--- START ---

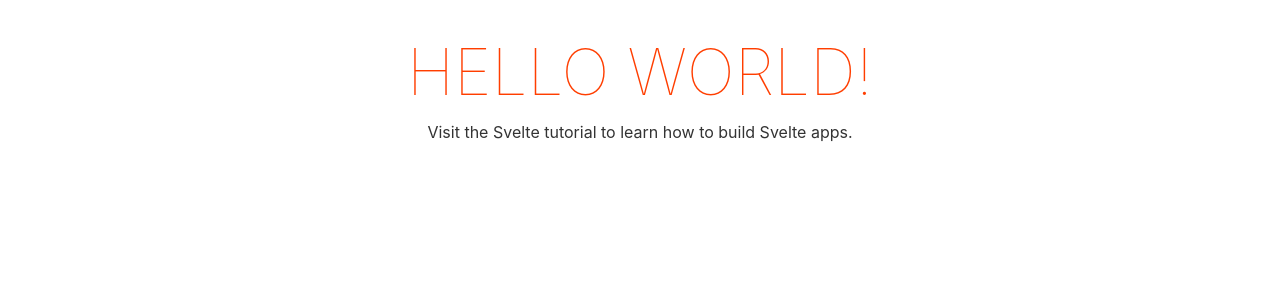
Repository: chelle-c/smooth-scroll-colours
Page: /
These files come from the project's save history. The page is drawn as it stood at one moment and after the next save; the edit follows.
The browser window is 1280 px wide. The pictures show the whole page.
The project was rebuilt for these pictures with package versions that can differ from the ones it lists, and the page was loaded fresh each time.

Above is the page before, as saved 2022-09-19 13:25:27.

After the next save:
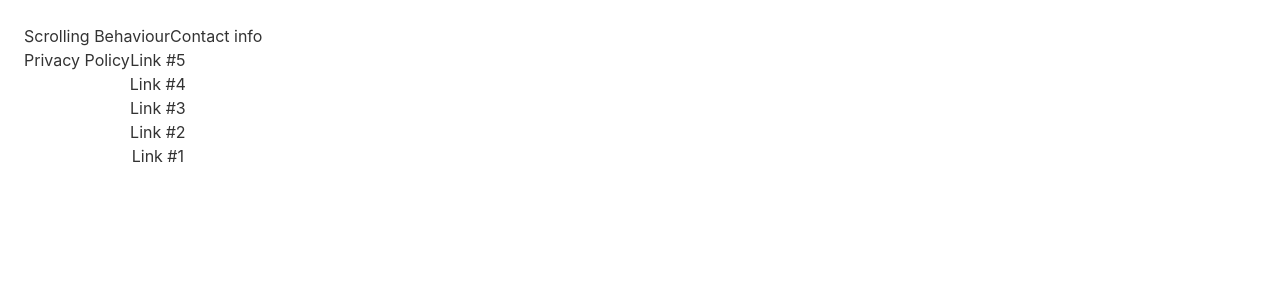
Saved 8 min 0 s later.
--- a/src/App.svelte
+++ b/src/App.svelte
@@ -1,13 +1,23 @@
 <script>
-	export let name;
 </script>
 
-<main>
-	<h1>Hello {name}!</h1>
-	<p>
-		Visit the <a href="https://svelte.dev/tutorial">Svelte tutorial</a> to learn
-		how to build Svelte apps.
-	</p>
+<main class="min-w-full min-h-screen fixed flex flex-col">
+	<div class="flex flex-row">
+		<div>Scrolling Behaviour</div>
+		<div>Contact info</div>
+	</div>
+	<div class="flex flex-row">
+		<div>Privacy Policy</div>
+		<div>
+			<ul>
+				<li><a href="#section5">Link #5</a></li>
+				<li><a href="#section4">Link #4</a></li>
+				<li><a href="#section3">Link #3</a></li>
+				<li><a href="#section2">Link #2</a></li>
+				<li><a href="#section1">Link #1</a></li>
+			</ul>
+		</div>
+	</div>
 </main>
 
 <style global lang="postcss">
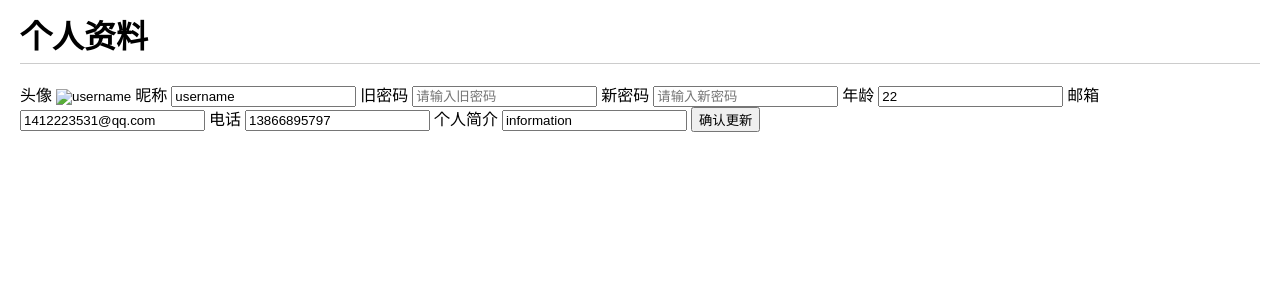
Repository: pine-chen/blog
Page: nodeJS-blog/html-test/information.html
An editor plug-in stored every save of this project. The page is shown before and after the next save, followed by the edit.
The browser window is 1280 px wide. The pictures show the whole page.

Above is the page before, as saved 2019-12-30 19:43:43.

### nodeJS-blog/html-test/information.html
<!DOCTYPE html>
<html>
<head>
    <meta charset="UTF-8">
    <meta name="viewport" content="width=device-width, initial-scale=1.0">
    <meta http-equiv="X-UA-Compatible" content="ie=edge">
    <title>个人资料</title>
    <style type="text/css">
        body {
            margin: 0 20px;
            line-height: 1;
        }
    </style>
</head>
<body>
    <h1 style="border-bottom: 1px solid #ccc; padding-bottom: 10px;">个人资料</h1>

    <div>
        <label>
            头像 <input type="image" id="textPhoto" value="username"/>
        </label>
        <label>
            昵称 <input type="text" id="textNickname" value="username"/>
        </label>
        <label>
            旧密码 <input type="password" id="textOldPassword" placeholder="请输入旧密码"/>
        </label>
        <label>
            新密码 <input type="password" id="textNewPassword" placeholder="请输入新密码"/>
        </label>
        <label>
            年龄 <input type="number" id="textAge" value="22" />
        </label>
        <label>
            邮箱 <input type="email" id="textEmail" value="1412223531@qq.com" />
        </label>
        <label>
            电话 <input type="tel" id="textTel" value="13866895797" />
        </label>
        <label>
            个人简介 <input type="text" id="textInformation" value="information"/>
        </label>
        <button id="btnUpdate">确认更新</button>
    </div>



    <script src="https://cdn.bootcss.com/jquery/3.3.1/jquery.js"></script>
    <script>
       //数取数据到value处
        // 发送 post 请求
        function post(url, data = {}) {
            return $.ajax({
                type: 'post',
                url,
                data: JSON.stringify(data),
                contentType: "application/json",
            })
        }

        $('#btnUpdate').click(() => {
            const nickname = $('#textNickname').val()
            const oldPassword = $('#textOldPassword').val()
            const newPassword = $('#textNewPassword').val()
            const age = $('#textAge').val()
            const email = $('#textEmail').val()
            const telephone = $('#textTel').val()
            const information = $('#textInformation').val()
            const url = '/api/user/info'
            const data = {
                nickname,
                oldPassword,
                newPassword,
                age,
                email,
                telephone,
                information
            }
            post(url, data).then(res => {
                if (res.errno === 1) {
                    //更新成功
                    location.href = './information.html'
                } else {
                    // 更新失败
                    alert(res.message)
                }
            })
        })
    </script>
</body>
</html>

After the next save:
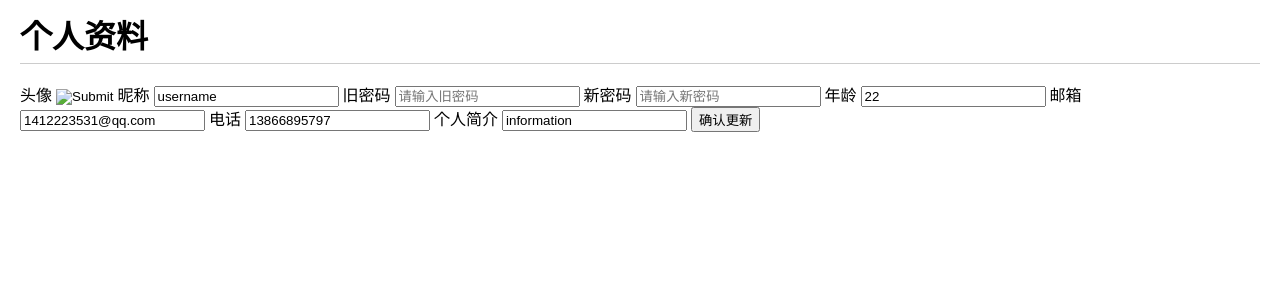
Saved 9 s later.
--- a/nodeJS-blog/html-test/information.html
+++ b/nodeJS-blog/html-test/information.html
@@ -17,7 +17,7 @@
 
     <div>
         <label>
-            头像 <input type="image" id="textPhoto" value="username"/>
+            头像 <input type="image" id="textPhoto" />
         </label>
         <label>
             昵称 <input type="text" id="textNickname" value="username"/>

--- END ---

* _Work to complete_: Determine how many lines of the data above contain the string "href", and give the result with nothing else.

* _Answer to this task_: 7